by Jamila Mitchell
If Black voices in a “movement” are auxiliary to everything, then it is not a “movement” that
intends to end anti-Blackness, and is certainly not meant for Black people.
Politics in America have proven that issues which affect predominantly Black people are not a priority, even in liberal social movements like March for Our Lives, because the solutions to the issues primarily impacting the lives and experiences of Black people are inherently offensive to the comfort of white people because they require us to address the violence of white supremacy.
Often, the solutions declared are replaced with more “pragmatic” (see: Hillary Clinton 2016 presidential campaign or President Obama’s entire presidency) politics that give us things like police body cams instead of restorative justice. Body cams is the answer we get when the country ignores Black voices on police brutality–more recordings of murders that they are not held accountable for.
David Hogg is a senior at Marjory Stoneman Douglas High School and one of the faces of the March For Our Lives campaign for better gun control to address the prevalence of school shootings in this country. He recently tweeted, “There is a lot of racial disparity in the way that this [shooting] is covered.”
He’s right. However, even he and his fellow activist peers of Parkland students are not listening or creating space for Black voices in their own work. Feeling underrepresented and overlooked by the coverage of the Parkland shooting and March for Our Lives, the Black students of Marjory Stoneman Douglas held their own press conference this week to combat that lack of visibility and address their concerns.
This came not long after the far more visible and celebrated Parkland students released their official manifesto which includes an egregious offense to restorative justice, especially for non-white students in public schools: Increase school security and provide “sufficient funds” for even more school resource officers.

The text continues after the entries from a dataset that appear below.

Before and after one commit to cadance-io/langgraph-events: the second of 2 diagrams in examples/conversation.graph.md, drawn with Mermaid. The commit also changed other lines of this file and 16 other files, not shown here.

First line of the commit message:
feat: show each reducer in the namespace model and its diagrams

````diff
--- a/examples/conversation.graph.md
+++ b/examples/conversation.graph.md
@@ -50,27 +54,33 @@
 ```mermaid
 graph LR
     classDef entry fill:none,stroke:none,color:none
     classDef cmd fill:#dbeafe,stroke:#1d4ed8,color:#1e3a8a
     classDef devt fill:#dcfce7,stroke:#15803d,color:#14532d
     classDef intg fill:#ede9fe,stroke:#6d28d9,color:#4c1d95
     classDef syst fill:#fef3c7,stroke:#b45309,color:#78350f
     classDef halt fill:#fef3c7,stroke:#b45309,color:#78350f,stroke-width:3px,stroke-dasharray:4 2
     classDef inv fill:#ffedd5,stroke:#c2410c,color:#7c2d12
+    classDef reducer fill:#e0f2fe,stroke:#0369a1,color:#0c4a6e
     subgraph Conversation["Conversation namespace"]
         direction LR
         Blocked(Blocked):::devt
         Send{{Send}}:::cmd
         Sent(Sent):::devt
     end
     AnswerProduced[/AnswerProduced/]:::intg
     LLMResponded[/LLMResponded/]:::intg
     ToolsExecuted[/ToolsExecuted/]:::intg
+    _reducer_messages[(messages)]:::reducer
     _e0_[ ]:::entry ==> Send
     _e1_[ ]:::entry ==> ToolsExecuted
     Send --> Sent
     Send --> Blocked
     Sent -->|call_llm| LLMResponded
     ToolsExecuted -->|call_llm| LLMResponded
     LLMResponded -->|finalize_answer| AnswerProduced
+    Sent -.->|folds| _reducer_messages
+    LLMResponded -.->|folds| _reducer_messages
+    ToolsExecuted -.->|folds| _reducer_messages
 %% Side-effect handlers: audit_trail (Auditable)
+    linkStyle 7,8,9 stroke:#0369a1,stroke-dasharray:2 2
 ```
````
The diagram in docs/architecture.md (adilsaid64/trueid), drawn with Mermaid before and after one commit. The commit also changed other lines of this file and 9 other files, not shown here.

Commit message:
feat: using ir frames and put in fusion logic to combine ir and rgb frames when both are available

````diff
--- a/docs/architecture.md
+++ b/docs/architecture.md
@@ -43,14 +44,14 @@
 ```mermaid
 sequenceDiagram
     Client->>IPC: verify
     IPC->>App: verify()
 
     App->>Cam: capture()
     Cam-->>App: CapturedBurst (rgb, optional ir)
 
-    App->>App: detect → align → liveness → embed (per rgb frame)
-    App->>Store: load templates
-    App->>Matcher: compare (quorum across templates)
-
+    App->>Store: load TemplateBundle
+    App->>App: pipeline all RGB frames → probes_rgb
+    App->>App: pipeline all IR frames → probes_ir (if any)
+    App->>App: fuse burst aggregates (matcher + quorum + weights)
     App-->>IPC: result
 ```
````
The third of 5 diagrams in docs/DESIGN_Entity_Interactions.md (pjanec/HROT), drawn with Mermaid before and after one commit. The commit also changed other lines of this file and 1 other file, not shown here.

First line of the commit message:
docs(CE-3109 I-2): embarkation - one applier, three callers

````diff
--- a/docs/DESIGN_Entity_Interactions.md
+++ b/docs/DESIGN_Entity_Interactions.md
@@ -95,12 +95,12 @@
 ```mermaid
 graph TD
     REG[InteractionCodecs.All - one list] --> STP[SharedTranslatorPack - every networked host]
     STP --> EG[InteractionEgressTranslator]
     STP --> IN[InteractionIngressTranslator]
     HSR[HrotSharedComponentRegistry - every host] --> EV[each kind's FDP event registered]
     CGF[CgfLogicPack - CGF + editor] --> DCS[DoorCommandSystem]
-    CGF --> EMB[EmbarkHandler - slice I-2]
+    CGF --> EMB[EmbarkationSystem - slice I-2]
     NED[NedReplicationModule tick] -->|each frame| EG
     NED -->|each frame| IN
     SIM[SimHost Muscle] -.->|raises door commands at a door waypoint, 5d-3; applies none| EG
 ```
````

Armed “security” personnel have been in public schools for nearly two decades at this point. As reported in a 2017 ACLU report, “Bullies In Blue: The Origins and Consequences of School Policing”, President Bill Clinton released COPS grants that provided funding to allow police departments and schools to have dedicated police officers policing students. Today, 24% of elementary schools and 42% of high schools have police officers according to the report. Within the population of schools with law enforcement, as of 2013, 51% of majority Black and Latinx schools had police officers monitoring students.
And, that’s a big problem.
It is no secret that Black students, whether in preschool, high school, or even college receive harsher punishment than non-Black students for the same violation by authorities and administration. It would probably be difficult to find any Black person who attended a public or PWI academic institution in this nation, including myself, who does not have an upsetting story of unjust and/or excessive discriminatory treatment.
We’ve routinely witnessed instances like the 2014 state murder of unarmed teenager Mike Brown. Darren Wilson, the officer who murdered Brown, described the boy’s face as looking like “a demon”. This kind of sentiment about Black boys and men is not an anomaly. In a 2009 study, 40% of white respondents said that they think “almost all” Black men are violent.
Black people do not want more police officers watching their children.
Yet, within this gun control movement, privileged non-Black influencers are ignoring the wisdom of Black influencers while also asking us to fill seats for their show. Black voices are often commoditized when non-Black people want numbers and to give the appearance of diversity, and that seems to be the case in this instance.
This isn’t new politics. Both the Democratic and Republican parties often hire Black professionals to attract Black voters, while white wealthy shareholders lead the agenda. In 2016, the Democratic Party added Black Lives Matter-inspired themes to their platform such as “criminal justice reform”. Simultaneously, they led a national “Center-Right” presidential campaign attempting to appeal to white voters. It’s a racist and insincere “diversity” tactic that intentionally squelches the full agenda of Black politics in favor of status quo establishment politics that is more palatable for white people, and thus maintains white supremacy.
Non-Black activists are not listening to Black voices and it is killing us. Diversity is not justice.
In the March For Our Lives, we are seeing Black bodies and even a few Black speakers among the numbers of those participating in the rallies for gun regulation across the country. Still, the narrative, the coverage, the social responses, and the policies throughout the liberal March For Our Lives politic is absent of the restorative solutions for which Black people have been advocating to create a better country for everyone.
This politic, and any politic, where Black people do not have needed and deserved visibility is a politic that will ultimately serve to maintain white supremacy and state violence.
Jamila Mitchell is a writer that comes from across the disciplines of business management, non-profit development, and community organizing. Educated in economics and business management at the Milwaukee School of Engineering Rader School of Business, Jamila has used her knowledge assets on neoclassical economics as an advocate and grant writer for various causes such as mental health treatment. She has worked on numerous political campaigns including the Fight For $15 pro-union national campaign, voter rights, and various President Obama’s 2012 re-election campaign.